▸ Records for this exercise
-.-.-

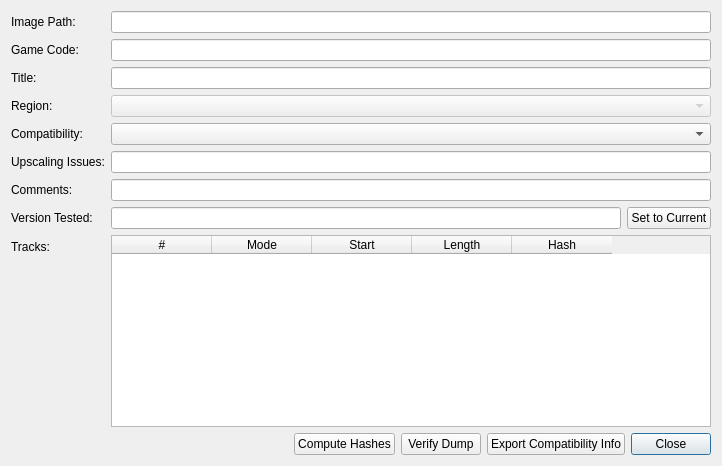
This is src/duckstation-qt/gamepropertiesdialog.ui in kofxi3584karlayang/duckstation as Qt 5 draws it before an edit. The edited form follows.
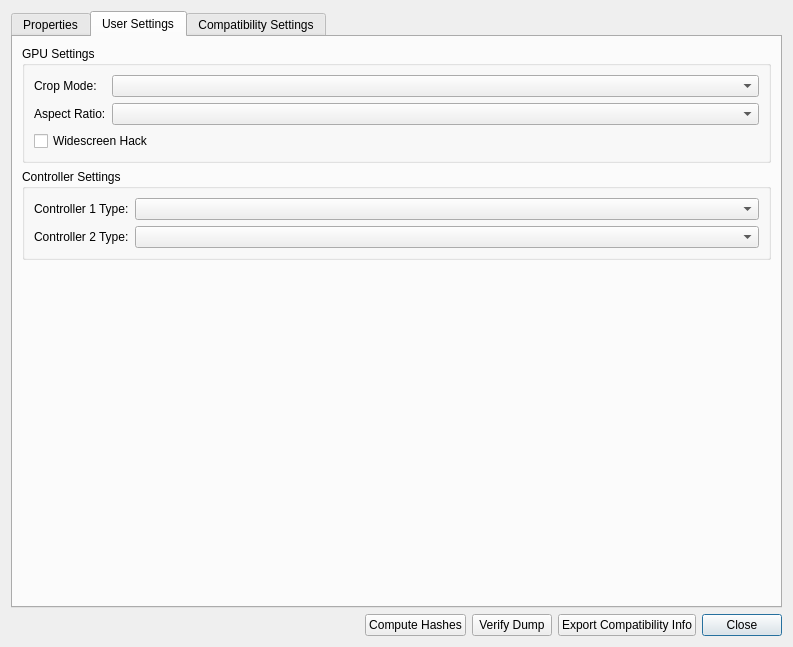
This is the edited form. The open tabs and pages were chosen to show the change. Icons and pictures are not drawn.

Commit message: Add per-game overrides (mainly for compatibility)

```diff
--- a/src/duckstation-qt/gamepropertiesdialog.ui
+++ b/src/duckstation-qt/gamepropertiesdialog.ui
@@ -6,8 +6,8 @@
    <rect>
     <x>0</x>
     <y>0</y>
-    <width>722</width>
-    <height>466</height>
+    <width>793</width>
+    <height>647</height>
    </rect>
   </property>
   <property name="windowTitle">
@@ -17,7 +17,17 @@
    <iconset resource="resources/icons.qrc">
     <normaloff>:/icons/duck.png</normaloff>:/icons/duck.png</iconset>
   </property>
-  <layout class="QFormLayout" name="formLayout">
+  <layout class="QVBoxLayout" name="verticalLayout">
+   <item>
+    <widget class="QTabWidget" name="tabWidget">
+     <property name="currentIndex">
+      <number>0</number>
+     </property>
+     <widget class="QWidget" name="tab">
+      <attribute name="title">
+       <string>Properties</string>
+      </attribute>
+      <layout class="QFormLayout" name="formLayout_2">
    <item row="0" column="0">
     <widget class="QLabel" name="label_4">
      <property name="text">
@@ -125,14 +135,14 @@
      </item>
     </layout>
    </item>
-   <item row="8" column="0">
+       <item row="8" column="0" colspan="2">
     <widget class="QLabel" name="label_8">
      <property name="text">
       <string>Tracks:</string>
      </property>
     </widget>
    </item>
-   <item row="8" column="1">
+       <item row="9" column="0" colspan="2">
     <widget class="QTableWidget" name="tracks">
      <property name="editTriggers">
       <set>QAbstractItemView::NoEditTriggers</set>
@@ -170,7 +180,172 @@
      </column>
     </widget>
    </item>
-   <item row="10" column="0" colspan="2">
+      </layout>
+     </widget>
+     <widget class="QWidget" name="tab_3">
+      <attribute name="title">
+       <string>User Settings</string>
+      </attribute>
+      <layout class="QVBoxLayout" name="verticalLayout_3">
+       <item>
+        <widget class="QGroupBox" name="groupBox_4">
+         <property name="title">
+          <string>GPU Settings</string>
+         </property>
+         <layout class="QFormLayout" name="formLayout_5">
+          <item row="0" column="0">
+           <widget class="QLabel" name="label_17">
+            <property name="text">
+             <string>Crop Mode:</string>
+            </property>
+           </widget>
+          </item>
+          <item row="0" column="1">
+           <widget class="QComboBox" name="userCropMode"/>
+          </item>
+          <item row="1" column="0">
+           <widget class="QLabel" name="label_18">
+            <property name="text">
+             <string>Aspect Ratio:</string>
+            </property>
+           </widget>
+          </item>
+          <item row="1" column="1">
+           <widget class="QComboBox" name="userAspectRatio"/>
+          </item>
+          <item row="2" column="0" colspan="2">
+           <widget class="QCheckBox" name="userWidescreenHack">
+            <property name="text">
+             <string>Widescreen Hack</string>
+            </property>
+            <property name="tristate">
+             <bool>true</bool>
+            </property>
+           </widget>
+          </item>
+         </layout>
+        </widget>
+       </item>
+       <item>
+        <widget class="QGroupBox" name="groupBox_3">
+         <property name="title">
+          <string>Controller Settings</string>
+         </property>
+         <layout class="QFormLayout" name="formLayout_4">
+          <item row="0" column="0">
+           <widget class="QLabel" name="label_15">
+            <property name="text">
+             <string>Controller 1 Type:</string>
+            </property>
+           </widget>
+          </item>
+          <item row="0" column="1">
+           <widget class="QComboBox" name="userControllerType1"/>
+          </item>
+          <item row="1" column="0">
+           <widget class="QLabel" name="label_16">
+            <property name="text">
+             <string>Controller 2 Type:</string>
+            </property>
+           </widget>
+          </item>
+          <item row="1" column="1">
+           <widget class="QComboBox" name="userControllerType2"/>
+          </item>
+         </layout>
+        </widget>
+       </item>
+       <item>
+        <spacer name="verticalSpacer_3">
+         <property name="orientation">
+          <enum>Qt::Vertical</enum>
+         </property>
+         <property name="sizeHint" stdset="0">
+          <size>
+           <width>20</width>
+           <height>40</height>
+          </size>
+         </property>
+        </spacer>
+       </item>
+      </layout>
+     </widget>
+     <widget class="QWidget" name="tab_2">
+      <attribute name="title">
+       <string>Compatibility Settings</string>
+      </attribute>
+      <layout class="QVBoxLayout" name="verticalLayout_2">
+       <item>
+        <widget class="QGroupBox" name="compatibilityTraits">
+         <property name="title">
+          <string>Traits</string>
+         </property>
+        </widget>
+       </item>
+       <item>
+        <widget class="QGroupBox" name="compatibilityOverrides">
+         <property name="title">
+          <string>Overrides</string>
+         </property>
+         <layout class="QFormLayout" name="formLayout">
+          <item row="0" column="0">
+           <widget class="QLabel" name="label_10">
+            <property name="text">
+             <string>Display Active Offset:</string>
+            </property>
+           </widget>
+          </item>
+          <item row="0" column="1">
+           <layout class="QHBoxLayout" name="horizontalLayout">
+            <item>
+             <widget class="QSpinBox" name="displayActiveStartOffset">
+              <property name="minimum">
+               <number>-5000</number>
+              </property>
+              <property name="maximum">
+               <number>5000</number>
+              </property>
+              <property name="value">
+               <number>0</number>
+              </property>
+             </widget>
+            </item>
+            <item>
+             <widget class="QSpinBox" name="displayActiveEndOffset">
+              <property name="minimum">
+               <number>-5000</number>
+              </property>
+              <property name="maximum">
+               <number>5000</number>
+              </property>
+              <property name="value">
+               <number>0</number>
+              </property>
+             </widget>
+            </item>
+           </layout>
+          </item>
+         </layout>
+        </widget>
+       </item>
+       <item>
+        <spacer name="verticalSpacer">
+         <property name="orientation">
+          <enum>Qt::Vertical</enum>
+         </property>
+         <property name="sizeHint" stdset="0">
+          <size>
+           <width>20</width>
+           <height>40</height>
+          </size>
+         </property>
+        </spacer>
+       </item>
+      </layout>
+     </widget>
+    </widget>
+   </item>
+   <item>
     <layout class="QHBoxLayout" name="horizontalLayout_2">
      <item>
       <spacer name="horizontalSpacer">
```
Left out of the diff: 2 changed lines with no effect on the pictures. Lines whose indentation alone changed are shown as unchanged. The commit also changes 20 other files.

-.-.-

▸ What this task involves
Restate the entries word for word, though any image they contain should not appear.

▸ Response area
This is src/duckstation-qt/gamepropertiesdialog.ui in kofxi3584karlayang/duckstation as Qt 5 draws it before an edit. The edited form follows.
This is the edited form. The open tabs and pages were chosen to show the change. Icons and pictures are not drawn.

Commit message: Add per-game overrides (mainly for compatibility)

```diff
--- a/src/duckstation-qt/gamepropertiesdialog.ui
+++ b/src/duckstation-qt/gamepropertiesdialog.ui
@@ -6,8 +6,8 @@
    <rect>
     <x>0</x>
     <y>0</y>
-    <width>722</width>
-    <height>466</height>
+    <width>793</width>
+    <height>647</height>
    </rect>
   </property>
   <property name="windowTitle">
@@ -17,7 +17,17 @@
    <iconset resource="resources/icons.qrc">
     <normaloff>:/icons/duck.png</normaloff>:/icons/duck.png</iconset>
   </property>
-  <layout class="QFormLayout" name="formLayout">
+  <layout class="QVBoxLayout" name="verticalLayout">
+   <item>
+    <widget class="QTabWidget" name="tabWidget">
+     <property name="currentIndex">
+      <number>0</number>
+     </property>
+     <widget class="QWidget" name="tab">
+      <attribute name="title">
+       <string>Properties</string>
+      </attribute>
+      <layout class="QFormLayout" name="formLayout_2">
    <item row="0" column="0">
     <widget class="QLabel" name="label_4">
      <property name="text">
@@ -125,14 +135,14 @@
      </item>
     </layout>
    </item>
-   <item row="8" column="0">
+       <item row="8" column="0" colspan="2">
     <widget class="QLabel" name="label_8">
      <property name="text">
       <string>Tracks:</string>
      </property>
     </widget>
    </item>
-   <item row="8" column="1">
+       <item row="9" column="0" colspan="2">
     <widget class="QTableWidget" name="tracks">
      <property name="editTriggers">
       <set>QAbstractItemView::NoEditTriggers</set>
@@ -170,7 +180,172 @@
      </column>
     </widget>
    </item>
-   <item row="10" column="0" colspan="2">
+      </layout>
+     </widget>
+     <widget class="QWidget" name="tab_3">
+      <attribute name="title">
+       <string>User Settings</string>
+      </attribute>
+      <layout class="QVBoxLayout" name="verticalLayout_3">
+       <item>
+        <widget class="QGroupBox" name="groupBox_4">
+         <property name="title">
+          <string>GPU Settings</string>
+         </property>
+         <layout class="QFormLayout" name="formLayout_5">
+          <item row="0" column="0">
+           <widget class="QLabel" name="label_17">
+            <property name="text">
+             <string>Crop Mode:</string>
+            </property>
+           </widget>
+          </item>
+          <item row="0" column="1">
+           <widget class="QComboBox" name="userCropMode"/>
+          </item>
+          <item row="1" column="0">
+           <widget class="QLabel" name="label_18">
+            <property name="text">
+             <string>Aspect Ratio:</string>
+            </property>
+           </widget>
+          </item>
+          <item row="1" column="1">
+           <widget class="QComboBox" name="userAspectRatio"/>
+          </item>
+          <item row="2" column="0" colspan="2">
+           <widget class="QCheckBox" name="userWidescreenHack">
+            <property name="text">
+             <string>Widescreen Hack</string>
+            </property>
+            <property name="tristate">
+             <bool>true</bool>
+            </property>
+           </widget>
+          </item>
+         </layout>
+        </widget>
+       </item>
+       <item>
+        <widget class="QGroupBox" name="groupBox_3">
+         <property name="title">
+          <string>Controller Settings</string>
+         </property>
+         <layout class="QFormLayout" name="formLayout_4">
+          <item row="0" column="0">
+           <widget class="QLabel" name="label_15">
+            <property name="text">
+             <string>Controller 1 Type:</string>
+            </property>
+           </widget>
+          </item>
+          <item row="0" column="1">
+           <widget class="QComboBox" name="userControllerType1"/>
+          </item>
+          <item row="1" column="0">
+           <widget class="QLabel" name="label_16">
+            <property name="text">
+             <string>Controller 2 Type:</string>
+            </property>
+           </widget>
+          </item>
+          <item row="1" column="1">
+           <widget class="QComboBox" name="userControllerType2"/>
+          </item>
+         </layout>
+        </widget>
+       </item>
+       <item>
+        <spacer name="verticalSpacer_3">
+         <property name="orientation">
+          <enum>Qt::Vertical</enum>
+         </property>
+         <property name="sizeHint" stdset="0">
+          <size>
+           <width>20</width>
+           <height>40</height>
+          </size>
+         </property>
+        </spacer>
+       </item>
+      </layout>
+     </widget>
+     <widget class="QWidget" name="tab_2">
+      <attribute name="title">
+       <string>Compatibility Settings</string>
+      </attribute>
+      <layout class="QVBoxLayout" name="verticalLayout_2">
+       <item>
+        <widget class="QGroupBox" name="compatibilityTraits">
+         <property name="title">
+          <string>Traits</string>
+         </property>
+        </widget>
+       </item>
+       <item>
+        <widget class="QGroupBox" name="compatibilityOverrides">
+         <property name="title">
+          <string>Overrides</string>
+         </property>
+         <layout class="QFormLayout" name="formLayout">
+          <item row="0" column="0">
+           <widget class="QLabel" name="label_10">
+            <property name="text">
+             <string>Display Active Offset:</string>
+            </property>
+           </widget>
+          </item>
+          <item row="0" column="1">
+           <layout class="QHBoxLayout" name="horizontalLayout">
+            <item>
+             <widget class="QSpinBox" name="displayActiveStartOffset">
+              <property name="minimum">
+               <number>-5000</number>
+              </property>
+              <property name="maximum">
+               <number>5000</number>
+              </property>
+              <property name="value">
+               <number>0</number>
+              </property>
+             </widget>
+            </item>
+            <item>
+             <widget class="QSpinBox" name="displayActiveEndOffset">
+              <property name="minimum">
+               <number>-5000</number>
+              </property>
+              <property name="maximum">
+               <number>5000</number>
+              </property>
+              <property name="value">
+               <number>0</number>
+              </property>
+             </widget>
+            </item>
+           </layout>
+          </item>
+         </layout>
+        </widget>
+       </item>
+       <item>
+        <spacer name="verticalSpacer">
+         <property name="orientation">
+          <enum>Qt::Vertical</enum>
+         </property>
+         <property name="sizeHint" stdset="0">
+          <size>
+           <width>20</width>
+           <height>40</height>
+          </size>
+         </property>
+        </spacer>
+       </item>
+      </layout>
+     </widget>
+    </widget>
+   </item>
+   <item>
     <layout class="QHBoxLayout" name="horizontalLayout_2">
      <item>
       <spacer name="horizontalSpacer">
```
Left out of the diff: 2 changed lines with no effect on the pictures. Lines whose indentation alone changed are shown as unchanged. The commit also changes 20 other files.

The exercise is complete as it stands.